Ideology in the Supreme Court
by Lawrence Baum
The recent confirmation hearing for U.S. Supreme Court Justice Neil Gorsuch was just the latest battle over the ideological composition of the high court. Since the question of ideology took root during the confirmation hearing of Robert Bork in 1987, just about every nominee has had to face such inquiry.
The emphasis on ideology is born in significant part of a desire for predictability; that is, if a nominee’s ideological bent can be discerned, it might be a solid predictor of how the nominee will vote on key issues once on the Court.
But until the publication of this book, scant attention had been given as to whether ideology of the justices might involve other and perhaps more important factors than simply asking confirmation hearing questions that will not be answered by nominees.
Baum conducts a statistical analysis of more than 150 Supreme Court cases using generally accepted modalities and concludes that, while justices often vote ideologically, their votes may be determined more by their disposition toward particular litigants. In other words, in his view, opinions flow not only from logical premises, but from psychological theories of human nature.
Baum defines ideology as a nearly complete set of political issue preferences that is shared by others in the same political system. In specifically addressing conservative vs. liberal ideologies, he examines cases in three broad areas: freedom of expression, criminal justice, and takings, because of the shift in the Court’s treatment of these types of cases over a broad sweep of time. To a lesser extent, he also analyzes cases involving racial and sex discrimination, religion, regulation of business, federal taxes, and personal injury and monetary claims against the federal government.
The author concludes that the identification of positions on issues as conservative or liberal develops through the creation of shared understandings among political elites. Values play an important role in driving positions, but so do people’s likes and dislikes for groups that are either potential beneficiaries of, or advocates for, certain policies.
Because of the impressive volume of statistical data, this is not a book that can be casually read by one who is not steeped in the language of statistics. However, what is clear is the author’s conclusion regarding the impact of basic human nature; personal likes and dislikes.

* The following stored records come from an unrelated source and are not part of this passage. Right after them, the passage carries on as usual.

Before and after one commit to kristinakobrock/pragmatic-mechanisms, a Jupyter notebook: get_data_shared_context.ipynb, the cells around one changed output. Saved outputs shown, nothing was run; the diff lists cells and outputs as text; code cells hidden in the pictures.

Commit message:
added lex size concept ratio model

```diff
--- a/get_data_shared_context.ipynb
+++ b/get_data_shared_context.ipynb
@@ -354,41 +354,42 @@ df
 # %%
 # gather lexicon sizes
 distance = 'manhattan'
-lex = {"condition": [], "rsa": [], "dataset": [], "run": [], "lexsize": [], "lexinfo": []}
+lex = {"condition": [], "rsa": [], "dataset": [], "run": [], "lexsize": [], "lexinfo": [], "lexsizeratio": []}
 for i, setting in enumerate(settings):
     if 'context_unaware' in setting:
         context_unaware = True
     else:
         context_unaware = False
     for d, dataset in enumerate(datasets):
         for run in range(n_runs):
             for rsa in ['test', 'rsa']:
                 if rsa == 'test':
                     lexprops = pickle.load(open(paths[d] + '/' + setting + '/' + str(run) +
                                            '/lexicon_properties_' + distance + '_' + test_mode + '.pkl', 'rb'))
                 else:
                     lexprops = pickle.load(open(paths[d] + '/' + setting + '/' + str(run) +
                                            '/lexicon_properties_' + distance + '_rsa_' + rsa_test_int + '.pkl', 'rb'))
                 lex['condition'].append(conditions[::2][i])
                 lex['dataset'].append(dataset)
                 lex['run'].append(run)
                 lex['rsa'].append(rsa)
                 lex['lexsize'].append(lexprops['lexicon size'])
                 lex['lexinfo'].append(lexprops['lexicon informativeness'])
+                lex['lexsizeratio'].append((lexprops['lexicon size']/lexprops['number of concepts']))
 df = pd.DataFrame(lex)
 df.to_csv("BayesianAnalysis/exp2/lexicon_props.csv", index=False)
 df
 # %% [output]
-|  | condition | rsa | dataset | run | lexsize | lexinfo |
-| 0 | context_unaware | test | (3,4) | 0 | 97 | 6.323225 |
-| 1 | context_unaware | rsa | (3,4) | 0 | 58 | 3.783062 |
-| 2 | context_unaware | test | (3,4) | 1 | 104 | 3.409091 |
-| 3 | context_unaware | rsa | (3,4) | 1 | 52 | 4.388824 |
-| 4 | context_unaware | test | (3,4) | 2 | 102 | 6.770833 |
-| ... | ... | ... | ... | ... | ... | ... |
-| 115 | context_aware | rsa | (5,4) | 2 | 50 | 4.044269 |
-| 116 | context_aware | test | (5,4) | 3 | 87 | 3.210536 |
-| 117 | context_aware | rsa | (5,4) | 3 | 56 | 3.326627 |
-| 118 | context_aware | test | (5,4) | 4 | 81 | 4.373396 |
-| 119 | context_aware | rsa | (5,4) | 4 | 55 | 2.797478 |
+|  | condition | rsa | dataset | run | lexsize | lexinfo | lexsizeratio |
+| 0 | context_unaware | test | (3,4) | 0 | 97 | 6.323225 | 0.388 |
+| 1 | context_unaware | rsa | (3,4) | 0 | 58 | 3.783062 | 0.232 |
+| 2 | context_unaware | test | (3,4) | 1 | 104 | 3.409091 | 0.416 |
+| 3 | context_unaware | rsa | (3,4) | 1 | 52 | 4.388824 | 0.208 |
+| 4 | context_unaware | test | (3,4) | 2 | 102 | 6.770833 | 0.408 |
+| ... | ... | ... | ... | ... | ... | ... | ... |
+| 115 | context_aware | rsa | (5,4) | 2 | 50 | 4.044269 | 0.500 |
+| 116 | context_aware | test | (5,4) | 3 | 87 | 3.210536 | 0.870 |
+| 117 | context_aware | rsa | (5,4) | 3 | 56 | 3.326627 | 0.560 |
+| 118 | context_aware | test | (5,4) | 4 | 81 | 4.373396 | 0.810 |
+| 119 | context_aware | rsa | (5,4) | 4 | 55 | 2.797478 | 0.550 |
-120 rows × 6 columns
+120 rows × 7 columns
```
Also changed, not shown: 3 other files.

If predictability is a goal of the Senate confirmation hearing process, recall that it was the conservative state’s rights justices who in Bush v. Gore refused to allow the State of Florida to conduct the recount of the 2000 presidential election. It was the limited government conservative justices who, in Citizens United, held that the First Amendment permits corporations and unions to spend money on elections, while the liberal justices opposed such a broad reading of the First Amendment’s free speech guarantee. And it was conservative Chief Justice John Roberts whose critical fifth vote upheld Obamacare. To address these ideological shifts, Baum would invite inquiry into the respective relationships between the justices and the particular groups involved in the litigation. In this light, perhaps more nuanced questioning during confirmation hearings for the Bush, Citizens United,and Obamacare justices might have led to greater predictability in their results.
Baum maintains that the ideological element in decision-making should be viewed as complicated and fluid rather than simple and straightforward. He asks that greater attention be given to group interests as a vital element of the thinking and behavior of Supreme Court justices, and that further studies be done on the work he initiated in this book. Perhaps then, when future nominees appear before the U.S. Senate, inquiry will be focused on their preferred group interests, rather than the issue-directed questions that the nominees deftly avoid.
George Waas is a member of The Florida Bar.